KABUL – Eight coalition troops, including at least seven Americans, and one Afghan interpreter were killed in separate attacks across Afghanistan, reflecting a rising death toll in the country.
Five Americans and an Afghan interpreter were killed Saturday when their vehicle hit a roadside bomb in Afghanistan's Kandahar province, according to the NATO-led International Security Assistance Force (ISAF) and local officials.
David Lakin, a spokesman for the U.S. military in Afghanistan, confirmed the U.S. deaths in the bombing.
Two more ISAF troops were killed Saturday in a so-called insider attack in western Afghanistan, according to a coalition news release. The two victims were Americans who died after an Afghan National Army soldier fired on coalition troops, an ISAF statement reads. Another coalition servicemember was killed in northern Afghanistan, though ISAF did not immediately say where the attack took place or which country the servicemember is from.
Insider attacks, where Afghan troops turn their weapons on their international counterparts, have been an increasing problem over the last year and accounted for about 15 percent of coalition deaths in 2012.
The bombing, which occurred in Maiwand district, according to a statement from the Kandahar provincial government, comes just four days after three British troops were killed by a bomb in Helmand province.

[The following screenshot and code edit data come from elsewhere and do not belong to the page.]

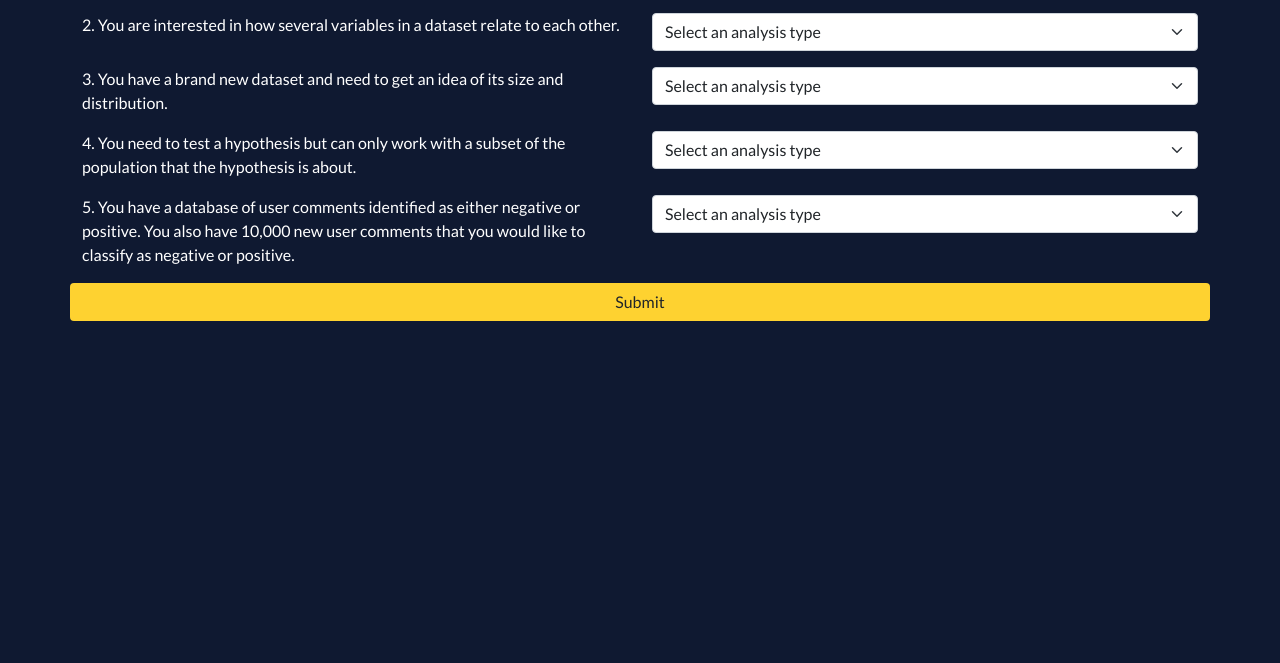
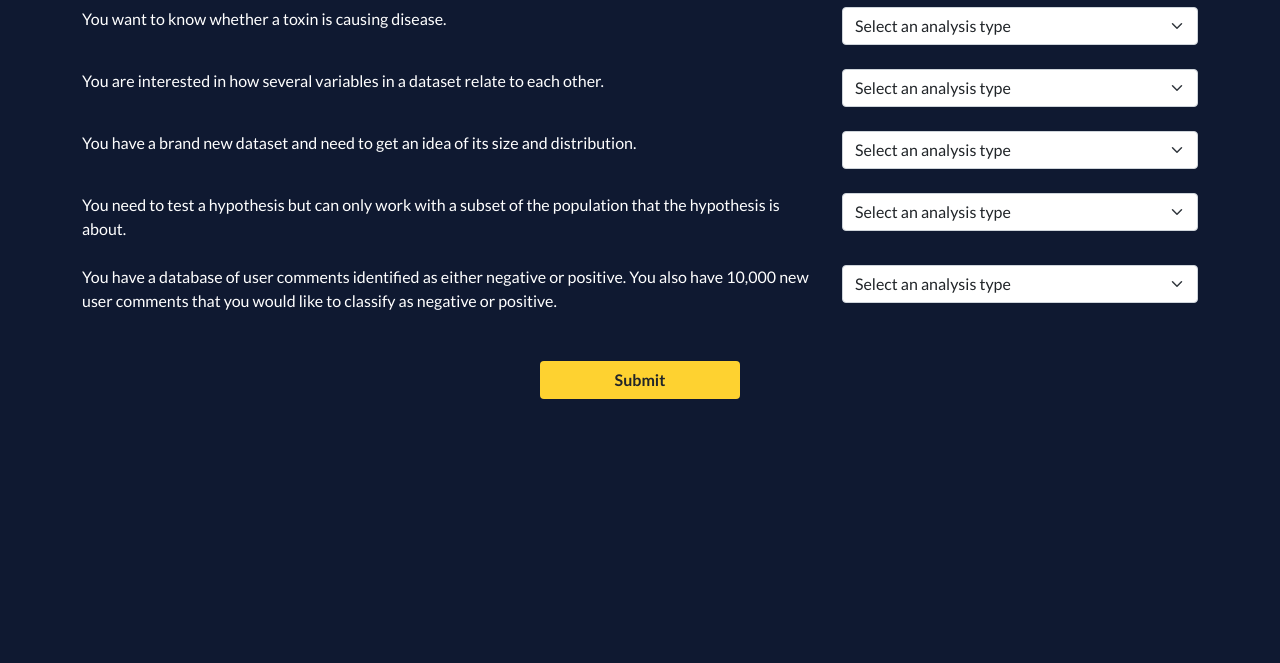
Before and after one commit to nduckwiler/matching-quiz-applet, a plain HTML site: page mocks/index.html in a window 1280 px wide. Shown: the part 137-800 px from the top of the page. Drawn offline with nearby package versions, Linux system fonts and the light colour scheme.

Commit message:
Update styling, remove numbers

```diff
--- a/mocks/index.html
+++ b/mocks/index.html
@@ -17,18 +17,18 @@
     <link rel="stylesheet" href="style.css">
   </head>
   <body class="text-white">
-    <div class="container">
+    <div class="container mb-5 mt-3">
       <h1>Analyses Review</h1>
-      <p>Match each scenario to its appropriate analysis type:</p>
+      <p><em>Match each scenario to its appropriate analysis type:</em></p>
     </div>
 
     <div class="container">
       <div class="form">
-        <div class="row mb-3">
-          <div class="col">
-            1. You want to know whether a toxin is causing disease
+        <div class="row mb-4">
+          <div class="col left-col">
+            You want to know whether a toxin is causing disease.
           </div>
-          <div class="col">
+          <div class="col-4 right-col">
             <div class="dropdown">
               <select class="form-select" aria-label="Select an option for scenario 1">
                 <option selected>Select an analysis type</option>
@@ -41,10 +41,11 @@
             </div>
           </div>
         </div>
-        <div class="row mb-3">
-          <div class="col">
-            2. You are interested in how several variables in a dataset relate to each other.          </div>
-          <div class="col">
+        <div class="row mb-4">
+          <div class="col left-col">
+            You are interested in how several variables in a dataset relate to each other.
+          </div>
+          <div class="col-4 right-col">
             <div class="dropdown">
               <select class="form-select" aria-label="Select an option for scenario 1">
                 <option selected>Select an analysis type</option>
@@ -57,11 +58,11 @@
             </div>
           </div>
         </div>
-        <div class="row mb-3">
-          <div class="col">
-            3. You have a brand new dataset and need to get an idea of its size and distribution.
+        <div class="row mb-4">
+          <div class="col left-col">
+            You have a brand new dataset and need to get an idea of its size and distribution.
           </div>
-          <div class="col">
+          <div class="col-4 right-col">
             <div class="dropdown">
               <select class="form-select" aria-label="Select an option for scenario 1">
                 <option selected>Select an analysis type</option>
@@ -74,11 +75,11 @@
             </div>
           </div>
         </div>
-        <div class="row mb-3">
-          <div class="col">
-            4. You need to test a hypothesis but can only work with a subset of the population that the hypothesis is about.
+        <div class="row mb-4">
+          <div class="col left-col">
+            You need to test a hypothesis but can only work with a subset of the population that the hypothesis is about.
           </div>
-          <div class="col">
+          <div class="col-4 right-col">
             <div class="dropdown">
               <select class="form-select" aria-label="Select an option for scenario 1">
                 <option selected>Select an analysis type</option>
@@ -91,11 +92,11 @@
             </div>
           </div>
         </div>
-        <div class="row mb-3">
-          <div class="col">
-            5. You have a database of user comments identified as either negative or positive. You also have 10,000 new user comments that you would like to classify as negative or positive.
+        <div class="row mb-4">
+          <div class="col left-col">
+            You have a database of user comments identified as either negative or positive. You also have 10,000 new user comments that you would like to classify as negative or positive.
           </div>
-          <div class="col">
+          <div class="col-4 right-col">
             <div class="dropdown">
               <select class="form-select" aria-label="Select an option for scenario 1">
                 <option selected>Select an analysis type</option>
@@ -108,8 +109,8 @@
             </div>
           </div>
         </div>
-        <div class="row">
-          <button type="submit" class="btn">Submit</button>
+        <div class="row justify-content-center mt-5">
+            <button type="submit" class="btn">Submit</button>
         </div>
       </div>
     </div>
--- a/mocks/style.css
+++ b/mocks/style.css
@@ -5,4 +5,10 @@ body {
 
 button.btn {
   background-color: #FED230;
+  width: 200px;
+  font-weight: 700;
 }
+
+.right-col {
+  min-width: 200px;
+}
```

While the U.S. and its allies have been ramping up the armor on military vehicles over the years, better protecting troops from bombs, insurgents have been trying to keep pace by making bigger, deadlier bombs. The bombs, or improvised explosive devices --- often plastic jugs filled with fertilizer --- have been the biggest killer of international troops in Afghanistan since the U.S. invaded the country in 2001.

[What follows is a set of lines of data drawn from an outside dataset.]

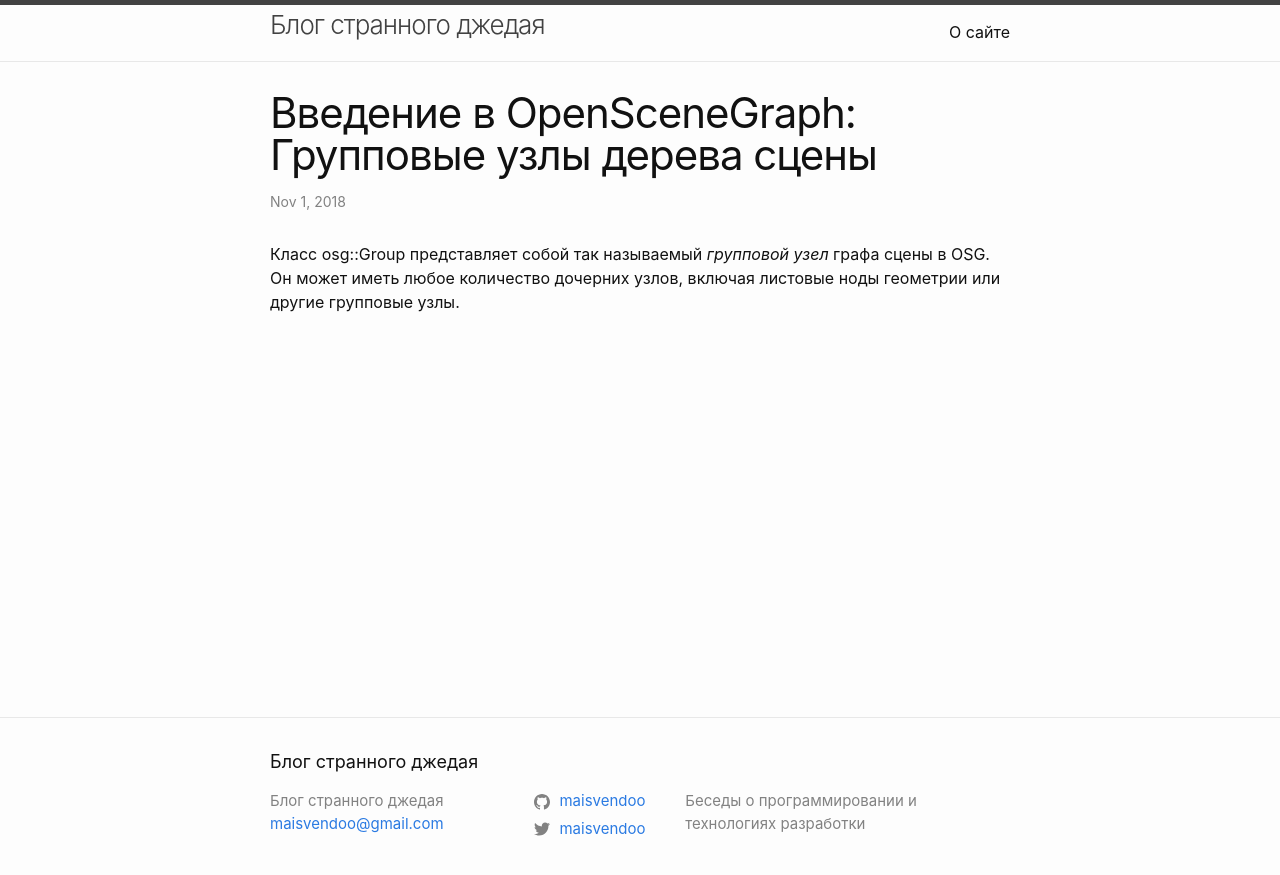
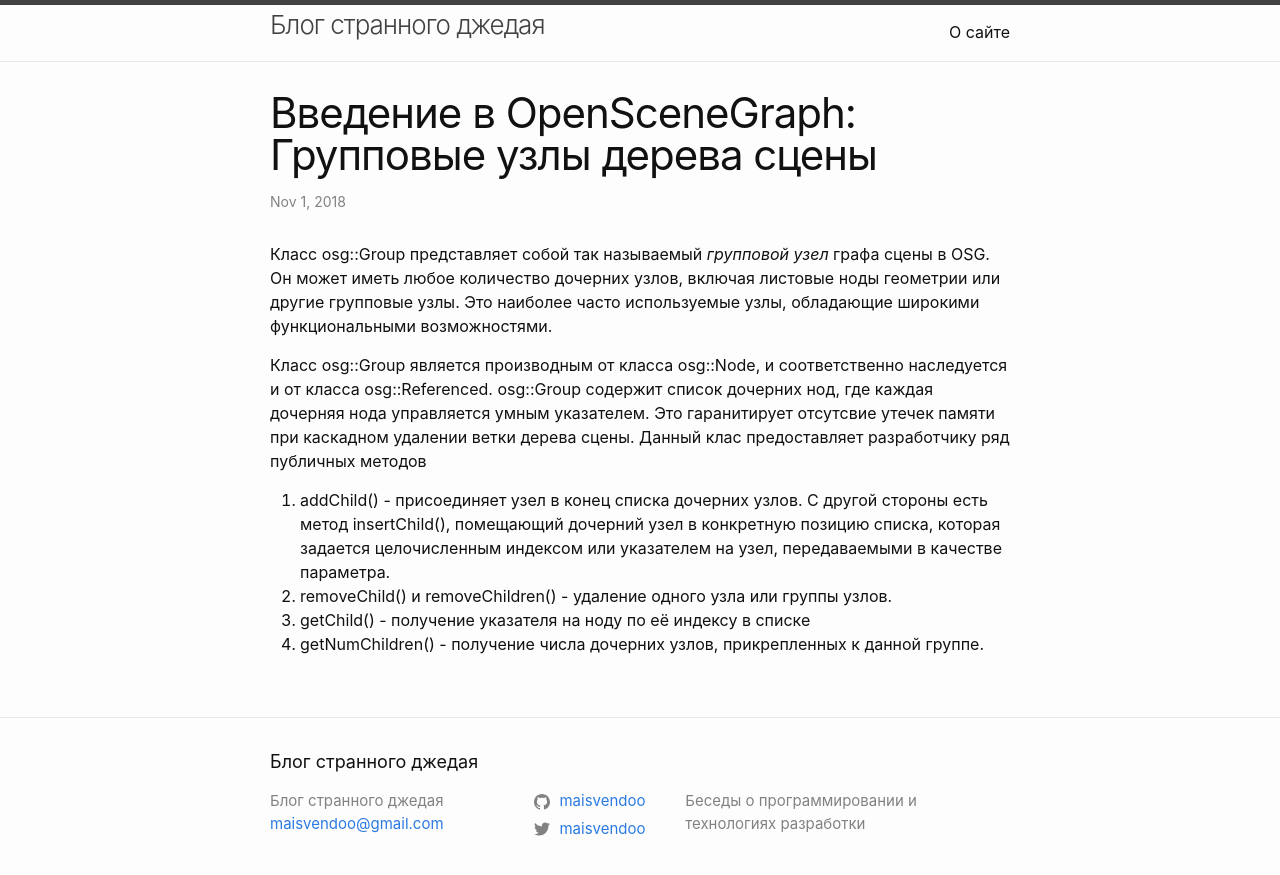
Before and after one commit to maisvendoo/maisvendoo.github.io, a Jekyll site: the page built from _posts/2018-11-01-group-nodes.markdown, in a window 1280 px wide. Shown: the top 875 px of the page. Built offline with Jekyll 4.4.1, drawn with Linux system fonts in a browser that asks for light colours.

Commit message:
about group nodes

```diff
--- a/_posts/2018-11-01-group-nodes.markdown
+++ b/_posts/2018-11-01-group-nodes.markdown
@@ -5,4 +5,11 @@ date:   2018-11-01 09:44:00 +0300
 categories: jekyll update
 ---
 
-Класс osg::Group представляет собой так называемый *групповой узел* графа сцены в OSG. Он может иметь любое количество дочерних узлов, включая листовые ноды геометрии или другие групповые узлы.
+Класс osg::Group представляет собой так называемый *групповой узел* графа сцены в OSG. Он может иметь любое количество дочерних узлов, включая листовые ноды геометрии или другие групповые узлы. Это наиболее часто используемые узлы, обладающие широкими функциональными возможностями.
+
+Класс osg::Group является производным от класса osg::Node, и соответственно наследуется и от класса osg::Referenced. osg::Group содержит список дочерних нод, где каждая дочерняя нода управляется умным указателем. Это гаранитирует отсутсвие утечек памяти при каскадном удалении ветки дерева сцены. Данный клас предоставляет разработчику ряд публичных методов
+
+1. addChild() - присоединяет узел в конец списка дочерних узлов. С другой стороны есть метод insertChild(), помещающий дочерний узел в конкретную позицию списка, которая задается целочисленным индексом или указателем на узел, передаваемыми в качестве параметра.
+2. removeChild() и removeChildren() - удаление одного узла или группы узлов.
+3. getChild() - получение указателя на ноду по её индексу в списке
+4. getNumChildren() - получение числа дочерних узлов, прикрепленных к данной группе.
```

The massive blast that killed the British troops also killed nine Afghans and injured six more British troops. The deaths were met with shock in Britain because the troops were traveling in a 15-ton Mastiff troop carrier, one of the most heavily armored vehicles in the British fleet. It was the first time British troops in Afghanistan were killed in a Mastiff.
Helmand and Kandahar provinces are considered the cradle of the Taliban and have been by far the deadliest provinces for coalition troops over the course of the war.
While coalition deaths are down significantly from the same time period last year, they have been rising steadily with the traditional start to Afghanistan’s fighting season. Saturday’s blast brings the total number of international troops killed since the beginning of April to 23, and 50 for the year.
An additional seven civilians were also killed when a Boeing 747-400 hauling cargo in support of the NATO mission in Afghanistan crashed Monday at Bagram Airfield, one of the main military logistics hubs for the country.
Stars and Stripes reporter Alex Pena contributed to this report.